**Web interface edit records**
-- Opening Marker --
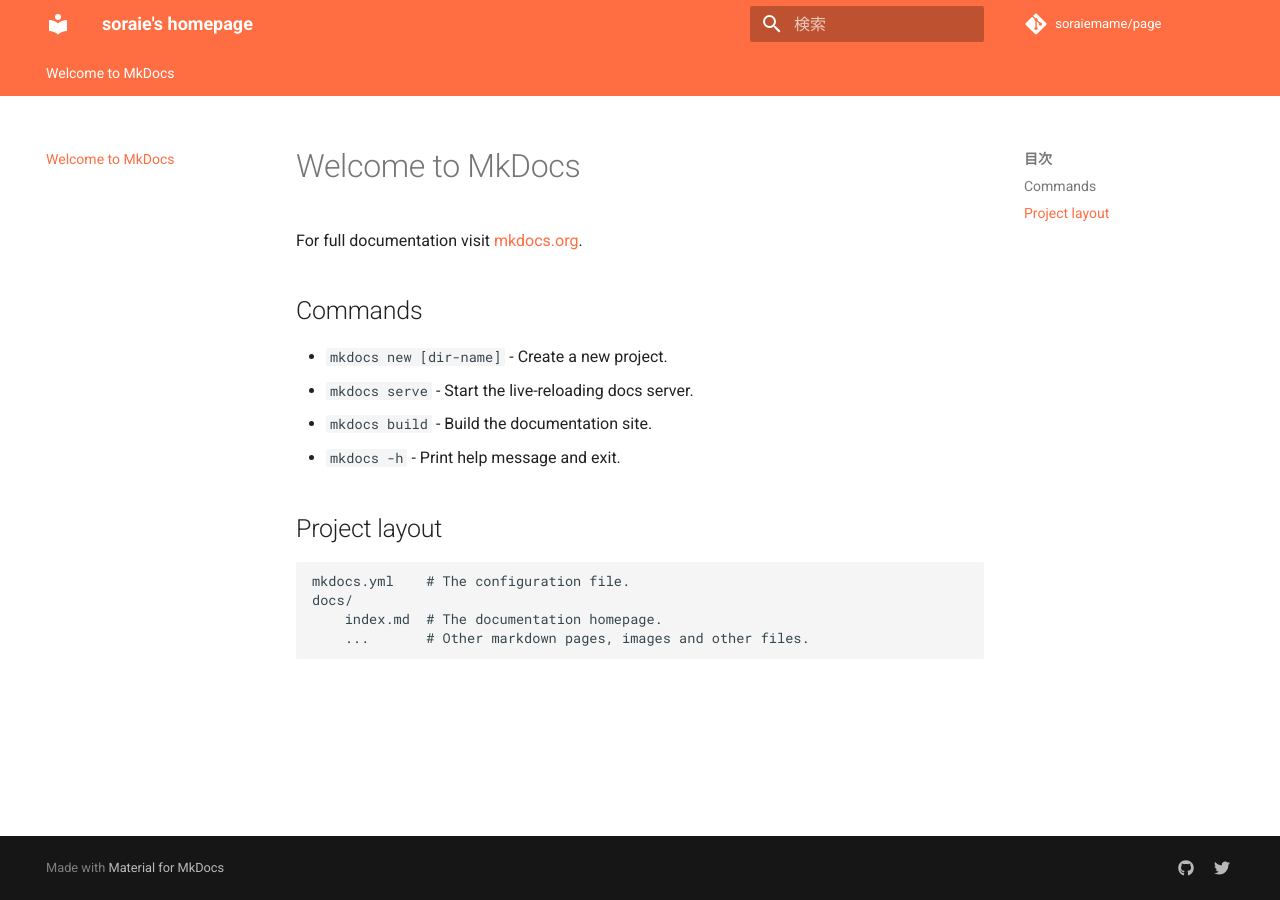
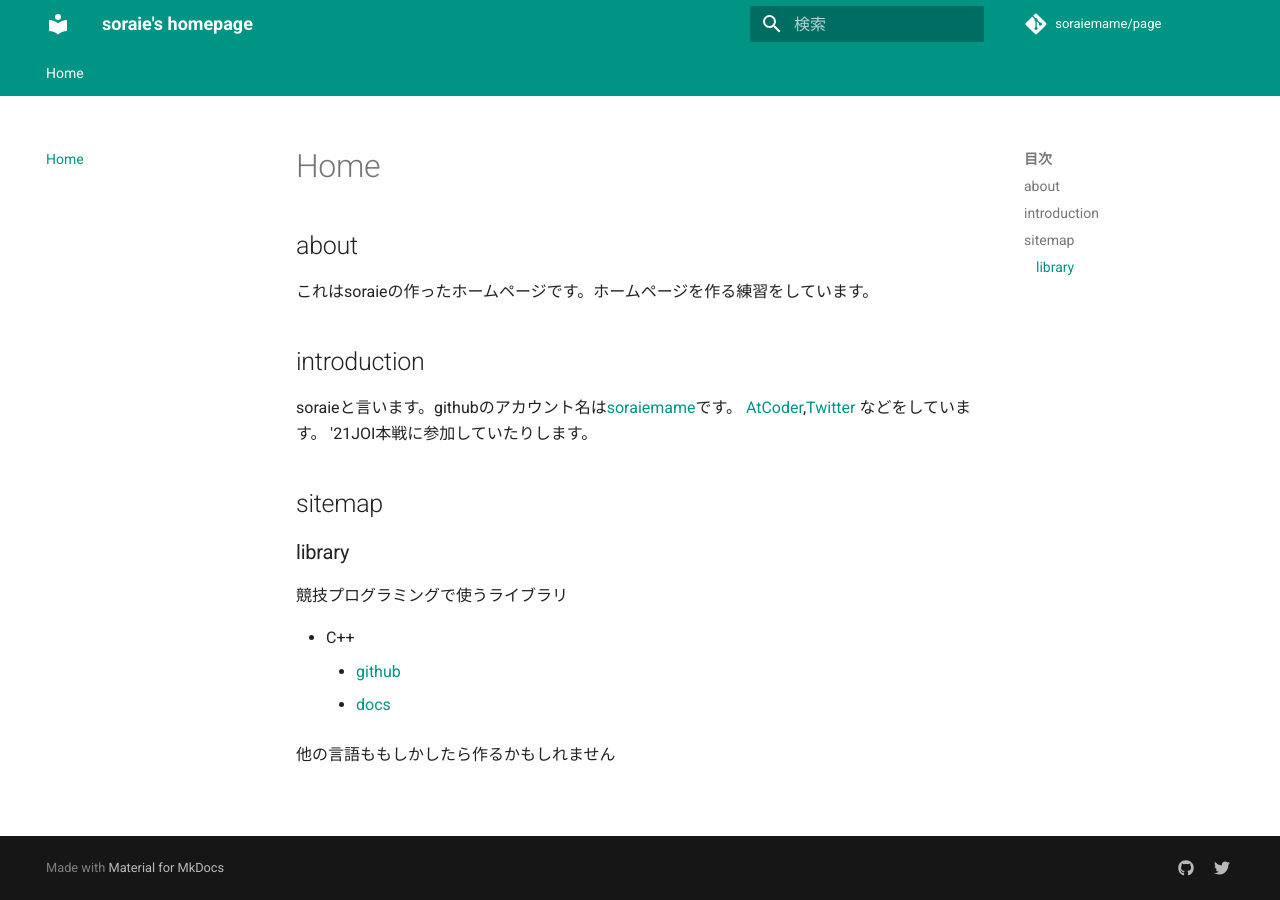
Before and after one commit to soraiemame/page, an MkDocs documentation site: the page built from docs/index.md, in a window 1280 px wide. Built offline with MkDocs 1.6.1 and Material for MkDocs 9.7.7, drawn with Linux system fonts in a browser that asks for light colours; comment, search, counter and statistics services are not loaded.

Commit message:
文章を足した

```diff
--- a/docs/index.md
+++ b/docs/index.md
@@ -1,17 +1,23 @@
-# Welcome to MkDocs
+# Home
 
-For full documentation visit [mkdocs.org](https://www.mkdocs.org).
+## about
 
-## Commands
+これはsoraieの作ったホームページです。ホームページを作る練習をしています。
 
-* `mkdocs new [dir-name]` - Create a new project.
-* `mkdocs serve` - Start the live-reloading docs server.
-* `mkdocs build` - Build the documentation site.
-* `mkdocs -h` - Print help message and exit.
+## introduction
 
-## Project layout
+soraieと言います。githubのアカウント名は[soraiemame](https://github.com/soraiemame)です。
+[AtCoder](https://atcoder.jp/users/soraie),[Twitter](https://twitter.com/soraie_) などをしています。
+'21JOI本戦に参加していたりします。
 
-    mkdocs.yml    # The configuration file.
-    docs/
-        index.md  # The documentation homepage.
-        ...       # Other markdown pages, images and other files.
+## sitemap
+
+### library
+
+競技プログラミングで使うライブラリ
+
+- C++
+    - [github](https://github.com/soraiemame/library-cpp)
+    - [docs](https://soraiemame.github.io/library-cpp/)
+
+他の言語ももしかしたら作るかもしれません
--- a/mkdocs.yml
+++ b/mkdocs.yml
@@ -10,11 +10,12 @@
   # custom_dir: overrides
   language: ja
   favicon: assets/img/favicon.ico
+  # favicon: https://twitter.com/soraie_/photo
   features:
     - navigation.tabs
   palette:
-    accent: green
-    primary: deep orange
+    accent: cyan
+    primary: teal
 
 extra:
   social:
```
Also changed, not shown: docs/assets/img/favicon.ico (added).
-- Closing Marker --
**WHAT IS BEING ASKED**
The records need to be restated word for word, minus any images.

**WRITTEN SOLUTION**
Before and after one commit to soraiemame/page, an MkDocs documentation site: the page built from docs/index.md, in a window 1280 px wide. Built offline with MkDocs 1.6.1 and Material for MkDocs 9.7.7, drawn with Linux system fonts in a browser that asks for light colours; comment, search, counter and statistics services are not loaded.

Commit message:
文章を足した

```diff
--- a/docs/index.md
+++ b/docs/index.md
@@ -1,17 +1,23 @@
-# Welcome to MkDocs
+# Home
 
-For full documentation visit [mkdocs.org](https://www.mkdocs.org).
+## about
 
-## Commands
+これはsoraieの作ったホームページです。ホームページを作る練習をしています。
 
-* `mkdocs new [dir-name]` - Create a new project.
-* `mkdocs serve` - Start the live-reloading docs server.
-* `mkdocs build` - Build the documentation site.
-* `mkdocs -h` - Print help message and exit.
+## introduction
 
-## Project layout
+soraieと言います。githubのアカウント名は[soraiemame](https://github.com/soraiemame)です。
+[AtCoder](https://atcoder.jp/users/soraie),[Twitter](https://twitter.com/soraie_) などをしています。
+'21JOI本戦に参加していたりします。
 
-    mkdocs.yml    # The configuration file.
-    docs/
-        index.md  # The documentation homepage.
-        ...       # Other markdown pages, images and other files.
+## sitemap
+
+### library
+
+競技プログラミングで使うライブラリ
+
+- C++
+    - [github](https://github.com/soraiemame/library-cpp)
+    - [docs](https://soraiemame.github.io/library-cpp/)
+
+他の言語ももしかしたら作るかもしれません
--- a/mkdocs.yml
+++ b/mkdocs.yml
@@ -10,11 +10,12 @@
   # custom_dir: overrides
   language: ja
   favicon: assets/img/favicon.ico
+  # favicon: https://twitter.com/soraie_/photo
   features:
     - navigation.tabs
   palette:
-    accent: green
-    primary: deep orange
+    accent: cyan
+    primary: teal
 
 extra:
   social:
```
Also changed, not shown: docs/assets/img/favicon.ico (added).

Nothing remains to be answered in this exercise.